Homeowners urged to take precautions from vandals, who strike often on Oct. 31
Press Release, AAA of Western and Central New York
Here’s hoping for all treats and no tricks this Halloween! With more than 41 million children between ages 5 and 14 trick or treating on Oct. 31, it’s a busy night on the roads – and the worst night for vandalism. AAA Western and Central New York is reminding everyone to be on the lookout for pedestrians in the coming week, to celebrate responsibly and to make sure your home is protected against any tricks. HD video clips with advice are available here.
There are some scary statistics when it comes to alcohol-related crashes on Halloween. AAA and the NHSTA found that:
• During the Halloween holiday period (6 p.m. October 31 to 5:59 a.m. November 1) during the years 2012-2016, 168 people were killed in drunk-driving crashes.
• On Halloween in 2017, 89 people were fatally injured in a traffic crash, with 13 percent involving alcohol.
• In 2017, more than half of pedestrian fatalities on Halloween occurred with the pedestrian outside of a marked crosswalk.
• Nearly 80 percent of pedestrian fatalities on Halloween occurred after 6 p.m. in 2017.
Sometimes Halloween mischief can be harder to avoid.
“Property vandalism and injuries tend to spike on Halloween night,” said David Hodge, vice president of insurance for AAA Western and Central New York. “It’s important to make sure you’re covered for whatever might occur.”
Prepare for pranksters
Vehicles are nearly twice as likely to be vandalized on Halloween as on an average day, according to the Highway Loss Data Institute. To avoid having your car egged or even stolen, park it in a secure garage or a safe, well-lit area. Double check that car doors are locked and windows are up.
Look out for black cats, blind spots and Batman
Drive slowly and be on the lookout for creatures that can come out of nowhere. Turn your headlights on earlier in the day to spot children from greater distances. Don’t hesitate to use your horn if you’re concerned that trick-or-treaters don’t see you.

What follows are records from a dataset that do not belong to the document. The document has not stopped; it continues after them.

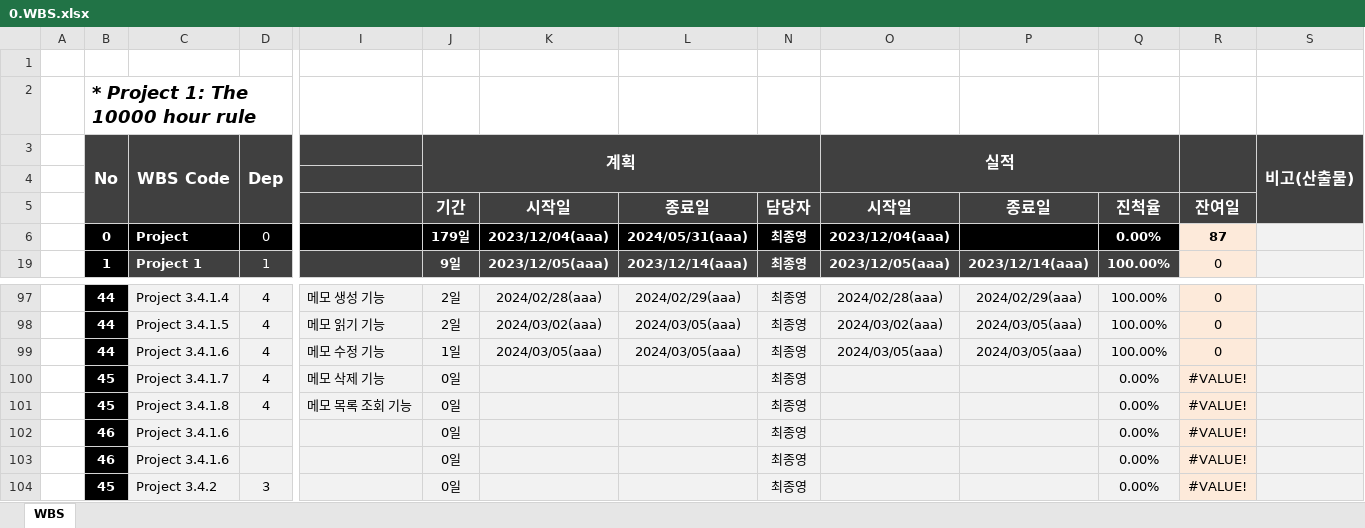
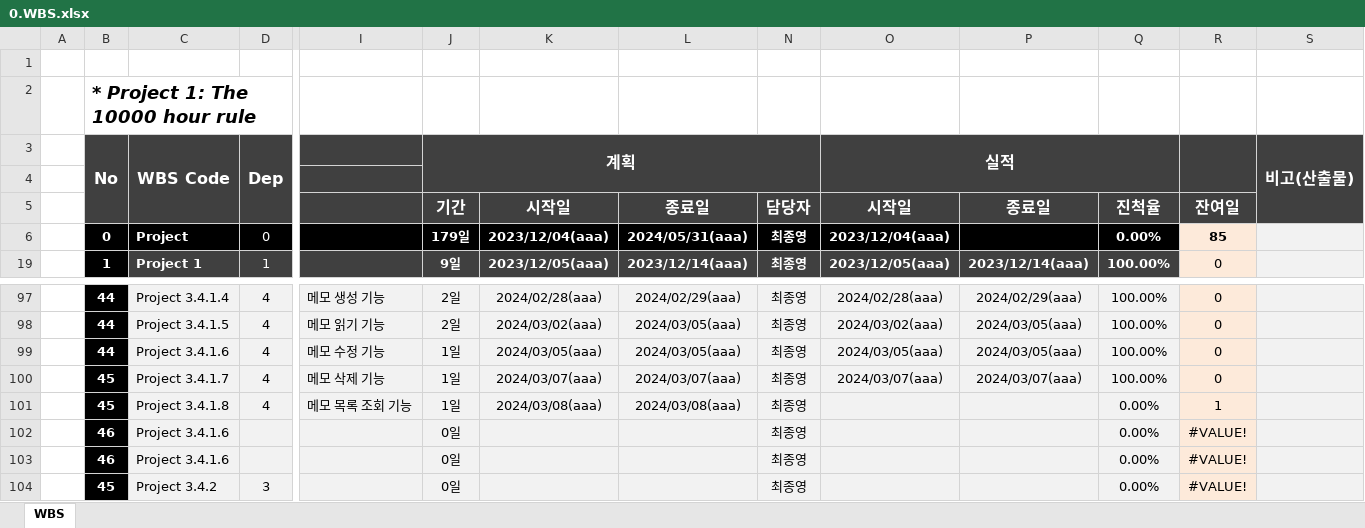
Before and after one commit to dyonyon2/The-10000-Hour-Rule, an Excel workbook: 0.WBS.xlsx, sheet WBS, drawn as a sheet; only a part is shown, gaps mark what is left out; values as stored, in another font and other column widths than the file's, no borders; charts and pictures and conditional formats not drawn; removed rows and columns are numbered as before the commit, all else as after; rows hold the shown columns only; the diff names each change by its address in the sheet, - before the commit and + after, or states it on an @@ line.

```diff
--- a/0.WBS.xlsx (sheet WBS)
+++ b/0.WBS.xlsx (sheet WBS)
-R6: 87
+R6: 85
-row 100:  | 45 | Project 3.4.1.7 | 4 | 메모 삭제 기능 | 0일 |  |  | 최종영 |  |  | 0.00% | #VALUE!
+row 100:  | 45 | Project 3.4.1.7 | 4 | 메모 삭제 기능 | 1일 | 2024/03/07(aaa) | 2024/03/07(aaa) | 최종영 | 2024/03/07(aaa) | 2024/03/07(aaa) | 100.00% | 0
-J101: 0일
+J101: 1일
-K101: (empty)
+K101: 2024/03/08(aaa)
-L101: (empty)
+L101: 2024/03/08(aaa)
-R101: #VALUE!
+R101: 1
```
Also changed, not shown: 9 other files.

Light up the night
Generous lighting outside of your home keeps vandals away while providing safe passage to party guests and trick-or-treaters. Keep walkways and stairs clear of debris and make sure they’re well-lit.
Beware the brew
Serve non-alcoholic beverages and food along with your preferred potion. Stop serving alcohol at least one hour before the party ends.